An anti-gay hashtag, roughly translated to "#GaysMust[Die/Disappear]Because", made its way to the top "trend" in France over the weekend. According to the entity behind the International Day Against Homophobia and Transphobia, or IDAHO, almost 10,000 tweets were posted using the fiercely homophobic hashtag, approximately 900 of which called directly for gay people to be murdered.
Such strong, troublesome, and widespread language has prompted IDAHO to file complaints in both France and California, calling for a removal of those and future offensive tweets. The group has also announced that it plans to file a second suit, which will call for the release of the user information of offending accounts to French authorities and ensure the proper investigation of the country's new anti-hate speech law. Alexandre Marcel of IDAHO told France's The Local that:
"This is a completely blatant call for the death and murder of gay people. It is totally unacceptable…Could you imagine being a 17 or 18-year-old gay person logging on to Twitter … and seeing messages that call for you to be killed?"
According to the English and French language editions of the Huffington Post, the above-named hashtag also gave way to many others like it shortly thereafter, including "#SiMonFilsEstGay (If My Son Is Gay), #TeamHomophobe and, most recently, #BrulonsLesGaysSurDu (Burn Gays On The)." Luckily, Twitter has already complied with requests similar to the ones filed by IDAHO, although the company has yet to comment on this most recent set of complaints. French LGBT rights advocates have also launched a counteroffensive campign on the microblogging site, flooding these and similar hashtags with as many pro-LGBT remarks as possible.

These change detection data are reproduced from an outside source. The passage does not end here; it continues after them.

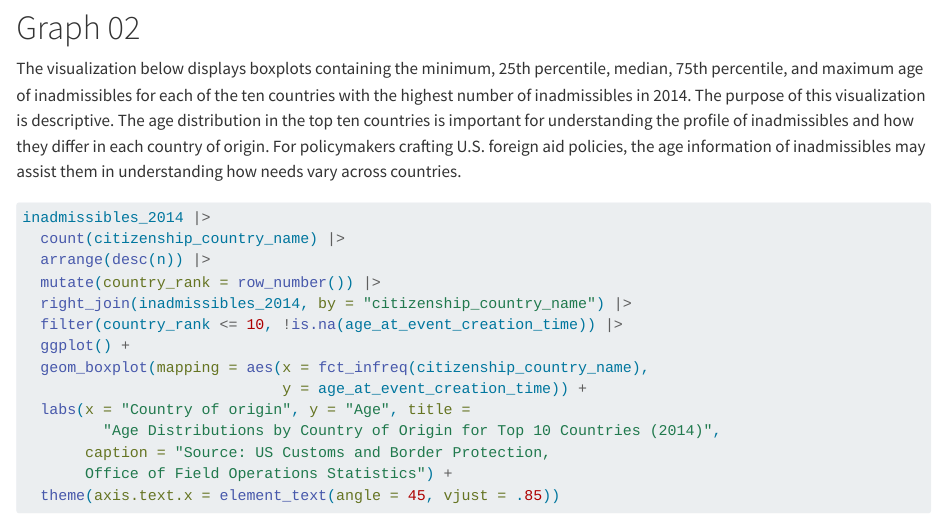
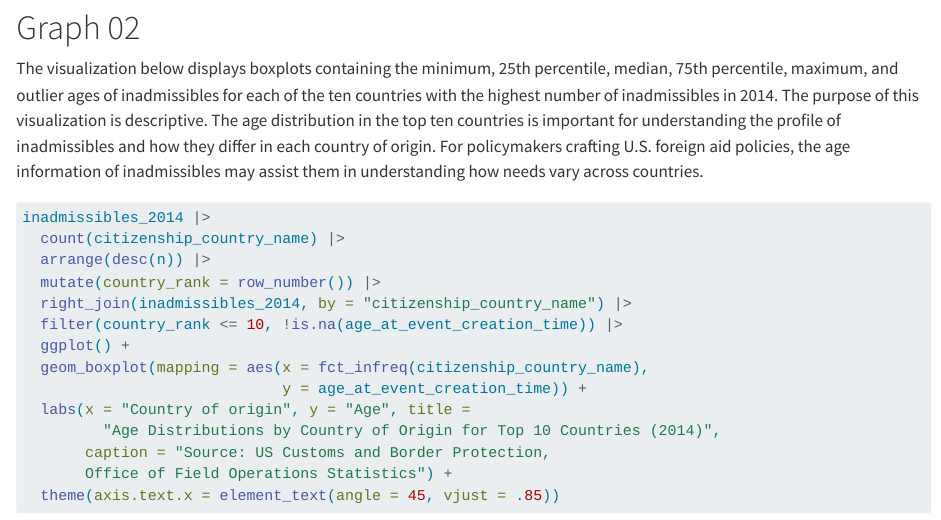
Before and after one commit to jwilling51/assignment04, a Quarto document (index.qmd): the page in a window 1100 px wide, from 1520 px down. Rendered offline with R 4.5, knitr and Pandoc in place of Quarto, with nearby package versions; some code elsewhere in the file could not run offline; column names are cleaned by a stand-in for the janitor package.

Commit message:
finalize descriptions and rerender html

````diff
--- a/index.qmd
+++ b/index.qmd
@@ -65,7 +65,7 @@ inadmissibles_2014 |>
 ```
 
 # Graph 02
-The visualization below displays boxplots containing the minimum, 25th percentile, median, 75th percentile, and maximum age of inadmissibles for each of the ten countries with the highest number of inadmissibles in 2014. The purpose of this visualization is descriptive. The age distribution in the top ten countries is important for understanding the profile of inadmissibles and how they differ in each country of origin. For policymakers crafting U.S. foreign aid policies, the age information of inadmissibles may assist them in understanding how needs vary across countries.
+The visualization below displays boxplots containing the minimum, 25th percentile, median, 75th percentile, maximum, and outlier ages of inadmissibles for each of the ten countries with the highest number of inadmissibles in 2014. The purpose of this visualization is descriptive. The age distribution in the top ten countries is important for understanding the profile of inadmissibles and how they differ in each country of origin. For policymakers crafting U.S. foreign aid policies, the age information of inadmissibles may assist them in understanding how needs vary across countries.
 
 ```{r}
 
````
Also changed, not shown: index.html.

Twitter, has a company, has repeatedly expressed a desire to encourage free speech with the fewest amount of interruptions possible. The company has adopted policies prohibiting "violent threats" as well as "targeted harassment", but not explicitly any form of hate speech. It is not yet clear if Twitter has complied with previous requests due to violation of their own policies, or due to some other sort of legal obligation. Thus far, Twitter has yet to take any similar action against the anti-gay hate speech being tweeted in the United States.